Has your GPS ever steered you wrong? I had only a vague idea of where an appointment was, so I used my vehicle’s GPS to direct me. After a while, a still, small voice within nudged that something didn’t seem right, but I continued to trust the voice on my 15-year-old car’s console. It wasn’t until I got to a dead end that I pulled over, called my destination, got new directions, and was able to course correct, arriving a little tardier and more harried than necessary.
A comparable thing may happen in our classrooms. Curriculum and resources provided by our schools and districts have the potential to function like a GPS system. Sometimes we can follow the prescribed instructions step-by-step and get our students to a desired outcome. There are times, however, when we should listen to the still, small voice that recognizes when the directions aren’t taking us where we want to go. If we don’t, we’ll end up with a similar “lostness” that results in wasted time for our students and ourselves.
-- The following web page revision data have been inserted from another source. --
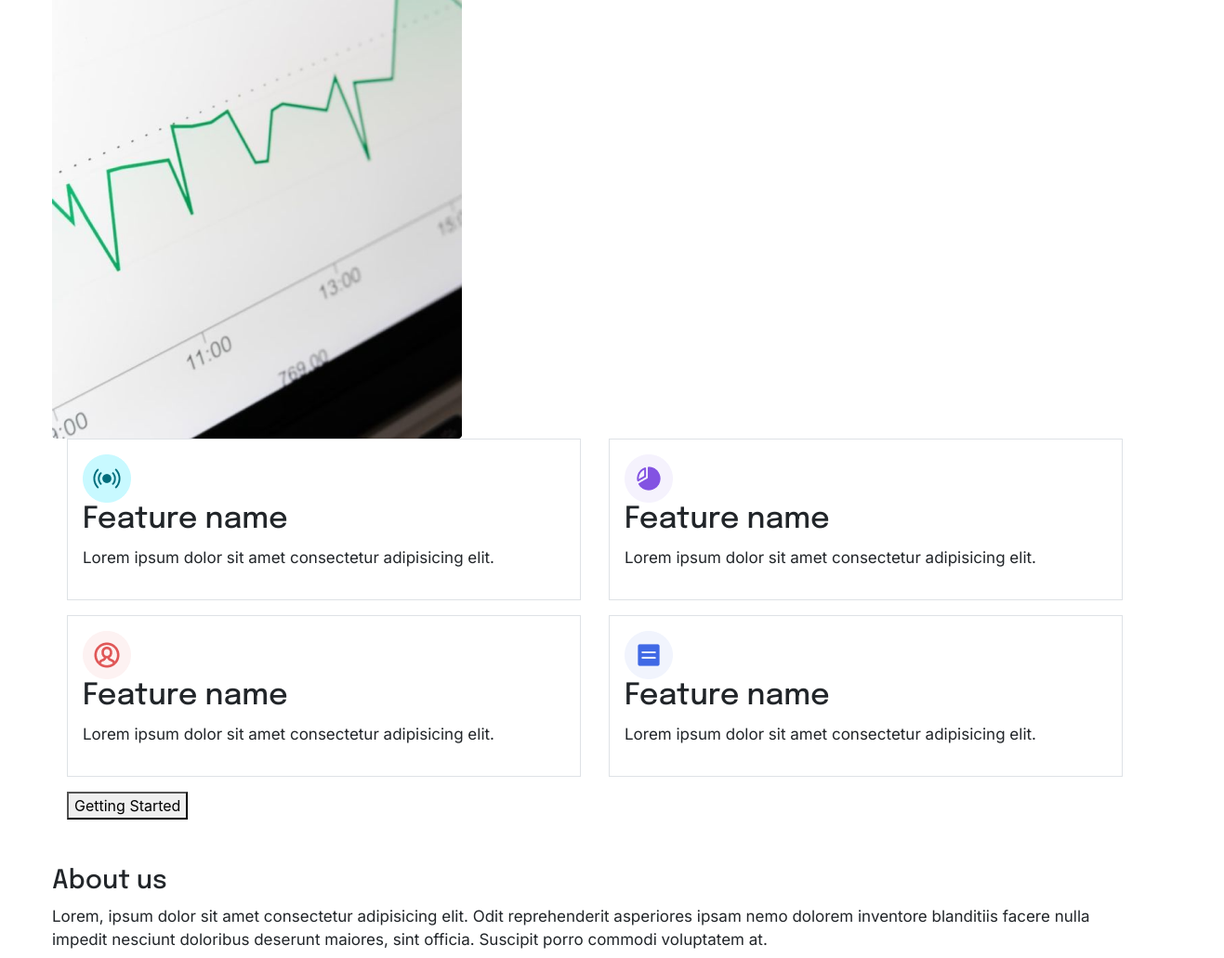
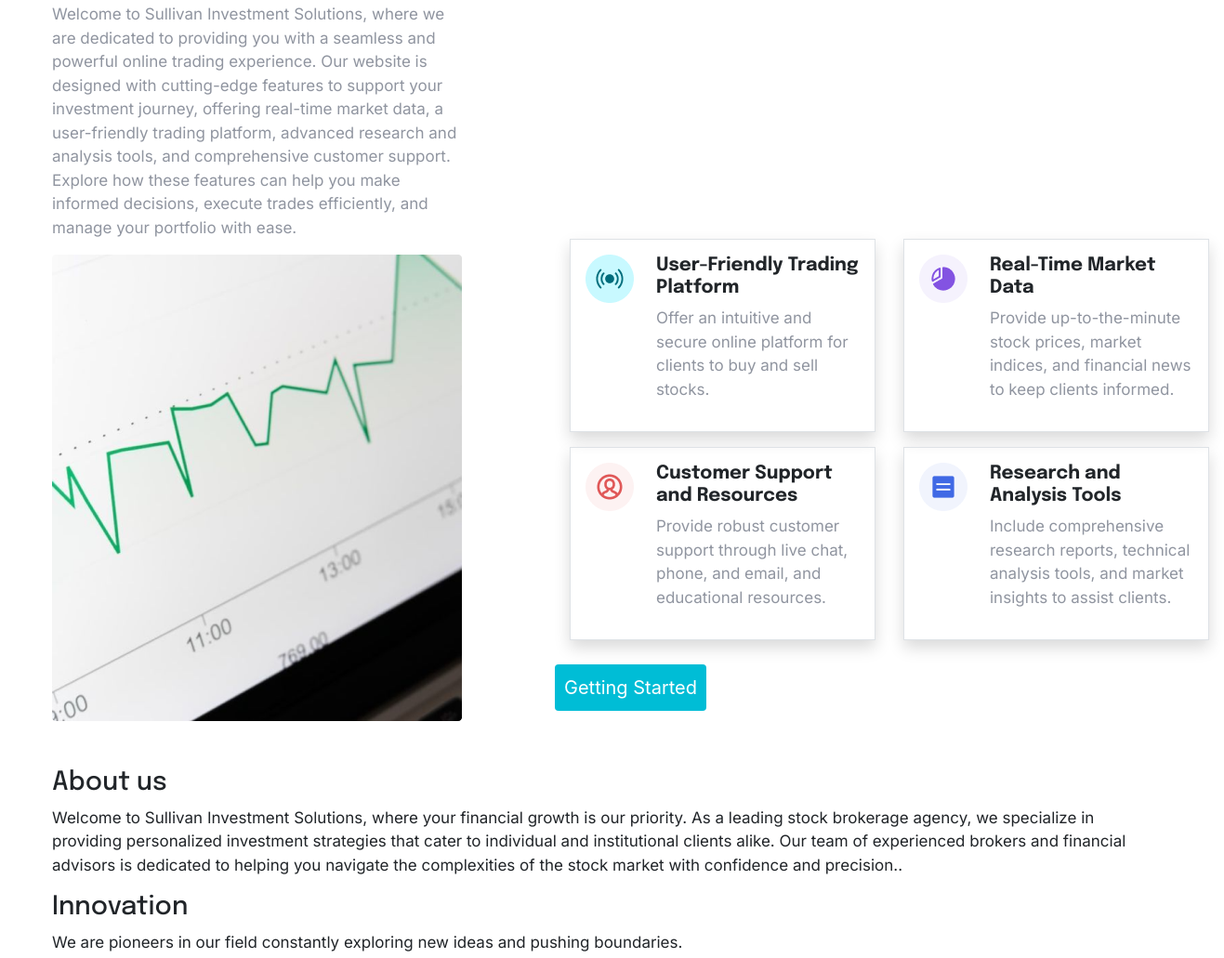
Before and after one commit to Stephen191294/Sullivan-Investment-Solutions, a plain HTML site: page index.html in a window 1280 px wide. Shown: the part 1003-2034 px from the top of the page at 93% size, 1317 px wide, since content can reach past the window. Drawn offline with nearby package versions, Linux system fonts and the light colour scheme.

Commit message:
section 2 styling

```diff
--- a/assets/SCSS/_globals.scss
+++ b/assets/SCSS/_globals.scss
@@ -30,6 +30,14 @@
   }
 }
 
+.container-1{
+	max-width: 100% !important;
+  padding: 0 16px !important;
+  @media screen and (min-width: 1200px) {
+    padding: 0 16px !important;
+    max-width: 1200px !important;
+  }
+}
 
 
 section {
--- a/assets/SCSS/styles.scss
+++ b/assets/SCSS/styles.scss
@@ -70,5 +70,82 @@
   }
   .img{
     margin-left: 100px;
+    width: 100%;
   }
 }
+
+
+.section-2{
+  margin-top: 100px;
+  .container{
+    display:flex;
+    h2{
+      font-weight: bold;
+      font-family: $Epilogue;
+
+    }
+    p{
+      font-family: $Inter;
+      color: $grey200;
+      font-weight: 400;
+    }
+    .border{
+      display: flex;
+      overflow: hidden;
+      width: 100%;
+      h2{
+        font-size: 20px;
+        font-weight: bold;
+        font-family: $Epilogue;
+        //white-space: nowrap;
+      }
+      p{
+       font-family: $Inter;
+      }
+    }
+    button{
+      background-color: $babyBlue;
+      color:$white100;
+      border-radius: 4px;
+      border:none;
+      padding: 10px;
+      margin-top: 10px;
+      margin-left: 100px;
+    }
+    .container-1{
+      width: 720px;
+      margin-top: 300px;
+      margin-left: 100px;
+    }
+  }
+}
+
+.section-3{
+  .container{
+
+  }
+}
+
+.section-4{
+  .container{
+
+  }
+}
+
+.section-5{
+  .container{
+
+  }
+}
+
+.section-6{
+  .container{
+
+  }
+}
+
+footer{
+  .container{
+
+  }
+}
--- a/index.html
+++ b/index.html
@@ -63,44 +63,63 @@
          <div class="container">
             <div>
                <h2>Features</h2>
-               <p>Lorem ipsum dolor sit amet consectetur adipisicing elit. Sint quis, delectus, sit molestiae debitis temporibus sed hic modi corporis obcaecati quia laboriosam qui sunt aperiam aspernatur aliquam nesciunt eius beatae?</p>
+               <p>Welcome to Sullivan Investment Solutions, where we are dedicated to providing you with a seamless and powerful online trading experience. Our website is designed with cutting-edge features to support your investment journey, offering real-time market data, a user-friendly trading platform, advanced research and analysis tools, and comprehensive customer support. Explore how these features can help you make informed decisions, execute trades efficiently, and manage your portfolio with ease.</p>
+               <div><img src="assets/images/Image 41.png" alt="graph"></div>
             </div>
             <div>
-               <img src="assets/images/Image 41.png" alt="graph">
-               <div>
-                  <div class="container">
+              <div class="container-1">
                 <div class="row">
                    <div class="col-md-6">
-                           <div class="border p-3 mb-3">
-                              <img src="assets/images/Icon Button 1.png" alt="icon">
-                              <h2>Feature name</h2>
-                              <p>Lorem ipsum dolor sit amet consectetur adipisicing elit.</p>
+                      <div class="border p-3 mb-3 shadow">
+                        <div><img src="assets/images/Icon Button 1.png" alt="icon"></div>
+                         <div class="ml-4">
+                          <h2>User-Friendly Trading Platform</h2>
+                          <p>Offer an intuitive and secure online platform for clients to buy and sell stocks.</p>
+                        </div>
+
                       </div>
                    </div>
                    <div class="col-md-6">
-                           <div class="border p-3 mb-3">
+                      <div class="border p-3 mb-3 shadow">
+                        <div>
                           <img src="assets/images/Icon Button 2 (1).png" alt="icon">
-                              <h2>Feature name</h2>
-                              <p>Lorem ipsum dolor sit amet consectetur adipisicing elit.</p>
+                        </div>
+                         <div class="ml-4">
+                          <h2>Real-Time Market Data</h2>
+                          <p>Provide up-to-the-minute stock prices, market indices, and financial news to keep clients informed.</p>
+                        </div>
+
                       </div>
                    </div>
                    <div class="col-md-6">
-                           <div class="border p-3 mb-3">
-                              <img src="assets/images/Icon Button 4.png" alt="icon">
-                              <h2>Feature name</h2>
-                              <p>Lorem ipsum dolor sit amet consectetur adipisicing elit.</p>
+                      <div class="border p-3 mb-3 shadow">
+                        <div> <img src="assets/images/Icon Button 4.png" alt="icon"></div>
+                        <div class="ml-4">
+                          <h2>Customer Support and Resources</h2>
+                          <p>Provide robust customer support through live chat, phone, and email, and educational resources.</p>
+                        </div>
+
                       </div>
                    </div>
                    <div class="col-md-6">
-                           <div class="border p-3 mb-3">
-                              <img src="assets/images/Icon Button 3 (1).png" alt="icon">
-                              <h2>Feature name</h2>
-                              <p>Lorem ipsum dolor sit amet consectetur adipisicing elit.</p>
+                      <div class="border p-3 mb-3 shadow">
+                        <div><img src="assets/images/Icon Button 3 (1).png" alt="icon"></div>
+                         <div class="ml-4">
+                          <h2>Research and Analysis Tools</h2>
+                          <p>Include comprehensive research reports, technical analysis tools, and market insights to assist clients.
+                          </p>
+                        </div>
+
                       </div>
                    </div>
                 </div>
-                     <button>Getting Started</button>
+
              </div>
+             <button class="btn-lg">Getting Started</button>
+            </div>
+
+
+
                </div>
             </div>
          </div>
@@ -109,7 +128,7 @@
          <div class="container">
             <div>
                <h3>About us</h3>
-               <p>Lorem, ipsum dolor sit amet consectetur adipisicing elit. Odit reprehenderit asperiores ipsam nemo dolorem inventore blanditiis facere nulla impedit nesciunt doloribus deserunt maiores, sint officia. Suscipit porro commodi voluptatem at.</p>
+               <p>Welcome to Sullivan Investment Solutions, where your financial growth is our priority. As a leading stock brokerage agency, we specialize in providing personalized investment strategies that cater to individual and institutional clients alike. Our team of experienced brokers and financial advisors is dedicated to helping you navigate the complexities of the stock market with confidence and precision..</p>
                <div>
                   <h3>Innovation</h3>
                   <p>We are pioneers in our field constantly exploring new ideas and pushing boundaries.</p>
```
Also changed, not shown: assets/SCSS/styles.css, 1 other file. Lines whose indentation alone changed are shown as unchanged.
Programs do not know our students best. We do. Our formative and informative assessments and conferring have led to a deep knowledge of their strengths and needs. Though it can be a little scary at first to listen to our own voice instead of the authoritative voice of a program, dynamic, timely, and powerful things will happen when we do. If we know where we are going (standards), and know where our students stand in relation to those goals, we can craft our teaching in a way that directly meets those needs. We might use the curriculum one day and an entirely different resource the next.
Intentional, focused instruction that is directly related to the needs we see in our classroom creates a new kind of synergy that is both exciting and self-perpetuating. It not only makes for a more joyful journey, but we’ll all end up where we need to be.